About this task: Write out exactly the lines below that run from the one containing "Before and after one commit to zachdeibert/radio-tracker, an" through the one containing "Also changed, not shown: 3 other files.", both included, with no other lines.

Available records:
▶
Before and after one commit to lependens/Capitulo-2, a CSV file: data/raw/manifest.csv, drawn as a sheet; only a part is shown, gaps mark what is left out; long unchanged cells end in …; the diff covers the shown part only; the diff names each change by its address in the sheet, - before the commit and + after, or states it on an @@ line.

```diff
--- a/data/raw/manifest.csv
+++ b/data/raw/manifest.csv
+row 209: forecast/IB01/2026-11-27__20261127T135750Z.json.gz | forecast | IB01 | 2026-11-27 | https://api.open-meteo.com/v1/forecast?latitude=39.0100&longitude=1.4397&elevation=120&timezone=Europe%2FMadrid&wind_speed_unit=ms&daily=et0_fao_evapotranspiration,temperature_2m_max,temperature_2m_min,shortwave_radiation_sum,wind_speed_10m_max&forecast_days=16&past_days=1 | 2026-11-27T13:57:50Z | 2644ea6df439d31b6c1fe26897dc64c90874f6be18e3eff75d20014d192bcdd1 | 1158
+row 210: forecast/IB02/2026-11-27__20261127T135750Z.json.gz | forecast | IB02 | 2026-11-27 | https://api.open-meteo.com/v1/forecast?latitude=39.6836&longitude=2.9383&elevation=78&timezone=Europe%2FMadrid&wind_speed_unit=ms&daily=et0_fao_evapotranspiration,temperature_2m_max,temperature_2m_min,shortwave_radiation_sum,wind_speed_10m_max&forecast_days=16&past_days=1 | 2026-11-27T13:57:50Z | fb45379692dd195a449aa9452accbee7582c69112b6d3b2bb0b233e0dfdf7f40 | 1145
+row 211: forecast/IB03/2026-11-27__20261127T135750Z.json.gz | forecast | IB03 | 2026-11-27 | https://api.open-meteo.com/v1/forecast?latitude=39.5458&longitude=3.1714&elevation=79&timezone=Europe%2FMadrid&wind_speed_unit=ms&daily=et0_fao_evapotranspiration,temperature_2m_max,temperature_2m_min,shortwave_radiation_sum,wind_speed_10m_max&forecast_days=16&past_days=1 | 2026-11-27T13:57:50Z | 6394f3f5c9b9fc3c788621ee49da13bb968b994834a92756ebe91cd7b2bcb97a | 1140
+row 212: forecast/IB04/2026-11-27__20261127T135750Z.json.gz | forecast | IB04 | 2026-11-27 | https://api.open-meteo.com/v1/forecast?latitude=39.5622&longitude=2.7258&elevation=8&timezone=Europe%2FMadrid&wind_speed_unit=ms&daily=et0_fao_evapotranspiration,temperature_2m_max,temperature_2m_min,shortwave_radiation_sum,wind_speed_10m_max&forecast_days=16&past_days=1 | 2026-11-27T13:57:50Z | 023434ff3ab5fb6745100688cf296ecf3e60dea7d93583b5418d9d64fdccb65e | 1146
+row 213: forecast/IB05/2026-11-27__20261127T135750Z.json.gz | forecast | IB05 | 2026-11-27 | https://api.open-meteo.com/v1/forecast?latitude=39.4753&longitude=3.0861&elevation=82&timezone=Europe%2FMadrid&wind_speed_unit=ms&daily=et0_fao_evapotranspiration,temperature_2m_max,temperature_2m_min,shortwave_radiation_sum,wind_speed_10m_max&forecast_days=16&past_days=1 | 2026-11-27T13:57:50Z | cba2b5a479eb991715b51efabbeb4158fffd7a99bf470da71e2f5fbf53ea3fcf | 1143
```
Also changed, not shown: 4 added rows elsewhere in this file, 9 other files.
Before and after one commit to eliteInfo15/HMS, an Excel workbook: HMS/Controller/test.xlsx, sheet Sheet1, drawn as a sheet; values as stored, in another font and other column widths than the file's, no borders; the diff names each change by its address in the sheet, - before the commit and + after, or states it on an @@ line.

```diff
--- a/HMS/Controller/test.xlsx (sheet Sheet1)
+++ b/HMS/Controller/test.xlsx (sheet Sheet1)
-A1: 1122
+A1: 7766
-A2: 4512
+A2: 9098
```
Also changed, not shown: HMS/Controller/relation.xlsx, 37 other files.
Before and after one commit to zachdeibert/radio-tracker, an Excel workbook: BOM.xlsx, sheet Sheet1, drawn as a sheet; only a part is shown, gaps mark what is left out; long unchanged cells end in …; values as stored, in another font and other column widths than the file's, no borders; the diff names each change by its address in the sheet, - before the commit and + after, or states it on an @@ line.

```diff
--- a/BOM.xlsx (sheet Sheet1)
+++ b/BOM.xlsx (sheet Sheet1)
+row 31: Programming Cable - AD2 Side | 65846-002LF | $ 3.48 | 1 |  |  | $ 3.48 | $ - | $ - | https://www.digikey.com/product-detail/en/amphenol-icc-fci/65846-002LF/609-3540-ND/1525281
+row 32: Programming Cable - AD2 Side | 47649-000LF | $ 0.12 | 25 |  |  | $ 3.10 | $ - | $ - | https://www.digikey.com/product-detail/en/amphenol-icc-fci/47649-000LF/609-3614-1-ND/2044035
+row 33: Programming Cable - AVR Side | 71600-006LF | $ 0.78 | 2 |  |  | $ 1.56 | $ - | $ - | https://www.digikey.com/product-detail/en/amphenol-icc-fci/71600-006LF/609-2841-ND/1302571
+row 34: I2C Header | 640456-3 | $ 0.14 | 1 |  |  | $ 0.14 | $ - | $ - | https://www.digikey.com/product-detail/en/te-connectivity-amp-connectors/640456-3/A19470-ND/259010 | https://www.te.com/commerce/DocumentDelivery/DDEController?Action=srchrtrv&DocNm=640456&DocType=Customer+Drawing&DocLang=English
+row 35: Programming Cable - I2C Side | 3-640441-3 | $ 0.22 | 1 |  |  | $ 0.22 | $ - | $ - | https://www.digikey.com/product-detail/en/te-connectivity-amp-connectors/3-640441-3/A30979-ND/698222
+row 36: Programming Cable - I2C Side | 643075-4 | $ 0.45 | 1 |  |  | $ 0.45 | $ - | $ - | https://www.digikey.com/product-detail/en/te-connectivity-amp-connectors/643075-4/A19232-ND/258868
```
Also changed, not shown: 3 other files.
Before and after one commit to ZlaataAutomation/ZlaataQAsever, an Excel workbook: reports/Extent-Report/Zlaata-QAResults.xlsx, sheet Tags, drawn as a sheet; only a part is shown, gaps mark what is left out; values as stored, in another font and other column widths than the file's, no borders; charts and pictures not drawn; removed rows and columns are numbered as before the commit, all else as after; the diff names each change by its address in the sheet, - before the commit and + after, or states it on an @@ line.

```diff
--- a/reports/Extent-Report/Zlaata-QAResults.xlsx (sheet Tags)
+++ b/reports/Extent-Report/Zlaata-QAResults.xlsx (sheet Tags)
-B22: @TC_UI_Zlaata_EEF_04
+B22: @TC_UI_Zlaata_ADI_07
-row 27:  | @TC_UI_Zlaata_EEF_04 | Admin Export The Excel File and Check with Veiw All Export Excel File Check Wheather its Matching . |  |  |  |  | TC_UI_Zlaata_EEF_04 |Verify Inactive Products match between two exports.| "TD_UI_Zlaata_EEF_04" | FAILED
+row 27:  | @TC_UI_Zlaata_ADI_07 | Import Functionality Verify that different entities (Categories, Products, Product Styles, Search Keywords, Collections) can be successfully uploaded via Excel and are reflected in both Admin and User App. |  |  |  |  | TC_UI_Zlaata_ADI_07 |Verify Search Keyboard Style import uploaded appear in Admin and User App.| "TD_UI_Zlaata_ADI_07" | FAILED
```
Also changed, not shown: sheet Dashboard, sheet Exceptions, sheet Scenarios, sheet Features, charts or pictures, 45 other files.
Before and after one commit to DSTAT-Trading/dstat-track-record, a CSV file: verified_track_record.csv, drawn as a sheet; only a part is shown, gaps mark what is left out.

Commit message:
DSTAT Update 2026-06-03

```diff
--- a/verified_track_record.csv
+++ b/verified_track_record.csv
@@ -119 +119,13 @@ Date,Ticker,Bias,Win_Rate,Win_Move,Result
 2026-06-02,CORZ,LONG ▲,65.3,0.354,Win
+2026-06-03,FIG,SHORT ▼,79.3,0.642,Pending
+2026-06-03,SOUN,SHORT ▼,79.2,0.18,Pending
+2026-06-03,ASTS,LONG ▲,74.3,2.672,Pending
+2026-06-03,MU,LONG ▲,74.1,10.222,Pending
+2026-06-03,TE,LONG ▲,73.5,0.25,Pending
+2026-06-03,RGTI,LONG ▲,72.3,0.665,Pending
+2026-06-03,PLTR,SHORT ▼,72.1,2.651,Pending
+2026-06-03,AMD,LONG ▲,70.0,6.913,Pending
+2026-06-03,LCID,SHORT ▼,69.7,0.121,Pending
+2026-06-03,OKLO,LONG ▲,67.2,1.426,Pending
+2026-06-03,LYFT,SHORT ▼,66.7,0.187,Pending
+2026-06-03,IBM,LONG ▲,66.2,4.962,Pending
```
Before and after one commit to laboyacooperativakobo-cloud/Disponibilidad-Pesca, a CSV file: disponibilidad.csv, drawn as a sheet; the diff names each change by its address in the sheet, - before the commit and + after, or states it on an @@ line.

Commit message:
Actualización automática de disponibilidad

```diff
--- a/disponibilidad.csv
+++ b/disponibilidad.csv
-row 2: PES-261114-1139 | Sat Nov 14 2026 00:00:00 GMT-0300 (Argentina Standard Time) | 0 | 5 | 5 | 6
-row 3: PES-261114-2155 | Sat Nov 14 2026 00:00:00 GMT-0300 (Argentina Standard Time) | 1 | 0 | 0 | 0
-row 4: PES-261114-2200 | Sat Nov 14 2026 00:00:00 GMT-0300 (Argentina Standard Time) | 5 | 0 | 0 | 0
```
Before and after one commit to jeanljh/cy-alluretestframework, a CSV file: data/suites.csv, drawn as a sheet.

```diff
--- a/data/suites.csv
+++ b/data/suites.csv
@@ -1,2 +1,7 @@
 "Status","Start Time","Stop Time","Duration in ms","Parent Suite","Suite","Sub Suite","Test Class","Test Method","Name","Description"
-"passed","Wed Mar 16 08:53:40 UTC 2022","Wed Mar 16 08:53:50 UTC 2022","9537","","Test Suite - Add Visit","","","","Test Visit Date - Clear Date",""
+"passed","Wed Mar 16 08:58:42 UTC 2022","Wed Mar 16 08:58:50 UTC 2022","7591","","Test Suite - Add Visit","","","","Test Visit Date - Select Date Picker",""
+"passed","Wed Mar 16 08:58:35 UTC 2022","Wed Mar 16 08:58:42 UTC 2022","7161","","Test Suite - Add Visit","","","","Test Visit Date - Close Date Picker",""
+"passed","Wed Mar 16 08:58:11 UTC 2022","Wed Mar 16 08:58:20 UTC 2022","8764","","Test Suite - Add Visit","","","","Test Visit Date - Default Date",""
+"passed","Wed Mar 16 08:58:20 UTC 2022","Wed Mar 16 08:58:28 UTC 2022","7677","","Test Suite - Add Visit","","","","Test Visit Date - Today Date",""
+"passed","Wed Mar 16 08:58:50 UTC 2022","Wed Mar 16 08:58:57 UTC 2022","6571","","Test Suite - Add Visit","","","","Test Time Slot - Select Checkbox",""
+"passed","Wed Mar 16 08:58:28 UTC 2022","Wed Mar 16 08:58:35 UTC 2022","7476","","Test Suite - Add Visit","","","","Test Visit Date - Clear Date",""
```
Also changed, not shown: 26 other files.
◀
Output below:
Before and after one commit to zachdeibert/radio-tracker, an Excel workbook: BOM.xlsx, sheet Sheet1, drawn as a sheet; only a part is shown, gaps mark what is left out; long unchanged cells end in …; values as stored, in another font and other column widths than the file's, no borders; the diff names each change by its address in the sheet, - before the commit and + after, or states it on an @@ line.

```diff
--- a/BOM.xlsx (sheet Sheet1)
+++ b/BOM.xlsx (sheet Sheet1)
+row 31: Programming Cable - AD2 Side | 65846-002LF | $ 3.48 | 1 |  |  | $ 3.48 | $ - | $ - | https://www.digikey.com/product-detail/en/amphenol-icc-fci/65846-002LF/609-3540-ND/1525281
+row 32: Programming Cable - AD2 Side | 47649-000LF | $ 0.12 | 25 |  |  | $ 3.10 | $ - | $ - | https://www.digikey.com/product-detail/en/amphenol-icc-fci/47649-000LF/609-3614-1-ND/2044035
+row 33: Programming Cable - AVR Side | 71600-006LF | $ 0.78 | 2 |  |  | $ 1.56 | $ - | $ - | https://www.digikey.com/product-detail/en/amphenol-icc-fci/71600-006LF/609-2841-ND/1302571
+row 34: I2C Header | 640456-3 | $ 0.14 | 1 |  |  | $ 0.14 | $ - | $ - | https://www.digikey.com/product-detail/en/te-connectivity-amp-connectors/640456-3/A19470-ND/259010 | https://www.te.com/commerce/DocumentDelivery/DDEController?Action=srchrtrv&DocNm=640456&DocType=Customer+Drawing&DocLang=English
+row 35: Programming Cable - I2C Side | 3-640441-3 | $ 0.22 | 1 |  |  | $ 0.22 | $ - | $ - | https://www.digikey.com/product-detail/en/te-connectivity-amp-connectors/3-640441-3/A30979-ND/698222
+row 36: Programming Cable - I2C Side | 643075-4 | $ 0.45 | 1 |  |  | $ 0.45 | $ - | $ - | https://www.digikey.com/product-detail/en/te-connectivity-amp-connectors/643075-4/A19232-ND/258868
```
Also changed, not shown: 3 other files.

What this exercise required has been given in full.